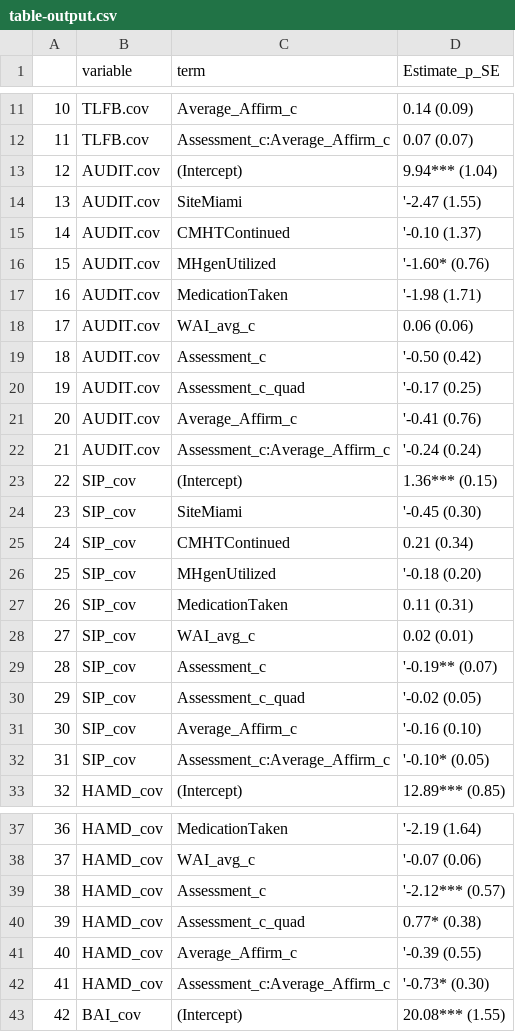
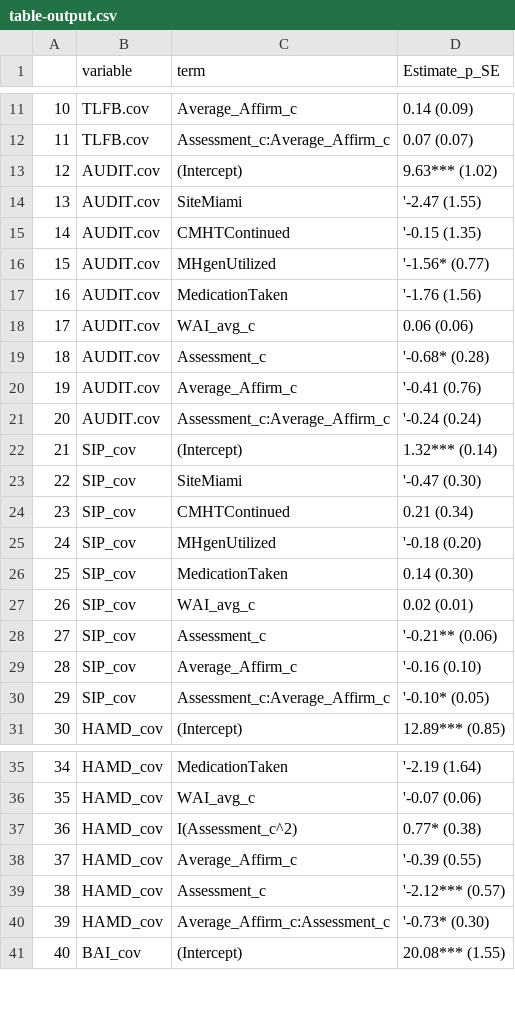
Before and after one commit to tj-sullivan/ladi, a CSV file: output/table-output.csv, drawn as a sheet; only a part is shown, gaps mark what is left out; removed rows and columns are numbered as before the commit, all else as after; the diff covers the shown part only; the diff names each change by its address in the sheet, - before the commit and + after, or states it on an @@ line.

Commit message:
models & output updated for revision 1

```diff
--- a/output/table-output.csv
+++ b/output/table-output.csv
-D13 (Estimate_p_SE): 9.94*** (1.04)
+D13 (Estimate_p_SE): 9.63*** (1.02)
-D15 (Estimate_p_SE): '-0.10 (1.37)
+D15 (Estimate_p_SE): '-0.15 (1.35)
-D16 (Estimate_p_SE): '-1.60* (0.76)
+D16 (Estimate_p_SE): '-1.56* (0.77)
-D17 (Estimate_p_SE): '-1.98 (1.71)
+D17 (Estimate_p_SE): '-1.76 (1.56)
-D19 (Estimate_p_SE): '-0.50 (0.42)
+D19 (Estimate_p_SE): '-0.68* (0.28)
-row 20: 19 | AUDIT.cov | Assessment_c_quad | '-0.17 (0.25)
@@ column A renumbered from row 20 down @@
-D22 (Estimate_p_SE): 1.36*** (0.15)
+D22 (Estimate_p_SE): 1.32*** (0.14)
-D23 (Estimate_p_SE): '-0.45 (0.30)
+D23 (Estimate_p_SE): '-0.47 (0.30)
-D26 (Estimate_p_SE): 0.11 (0.31)
+D26 (Estimate_p_SE): 0.14 (0.30)
-D28 (Estimate_p_SE): '-0.19** (0.07)
+D28 (Estimate_p_SE): '-0.21** (0.06)
-row 30: 29 | SIP_cov | Assessment_c_quad | '-0.02 (0.05)
+row 37: 36 | HAMD_cov | I(Assessment_c^2) | 0.77* (0.38)
@@ row 41 moved to row 38: 37 @@
-row 40: 39 | HAMD_cov | Assessment_c_quad | 0.77* (0.38)
-C40 (term): Assessment_c:Average_Affirm_c
+C40 (term): Average_Affirm_c:Assessment_c
```
Also changed, not shown: 3 removed rows and 13 edited cells elsewhere in this file, 25 other files.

★ ★ ★ ★

## WHAT NEEDS TO BE DONE
List every line in the records above that contains the word "table".

## REPLY TO THE EXERCISE
Before and after one commit to tj-sullivan/ladi, a CSV file: output/table-output.csv, drawn as a sheet; only a part is shown, gaps mark what is left out; removed rows and columns are numbered as before the commit, all else as after; the diff covers the shown part only; the diff names each change by its address in the sheet, - before the commit and + after, or states it on an @@ line.
--- a/output/table-output.csv
+++ b/output/table-output.csv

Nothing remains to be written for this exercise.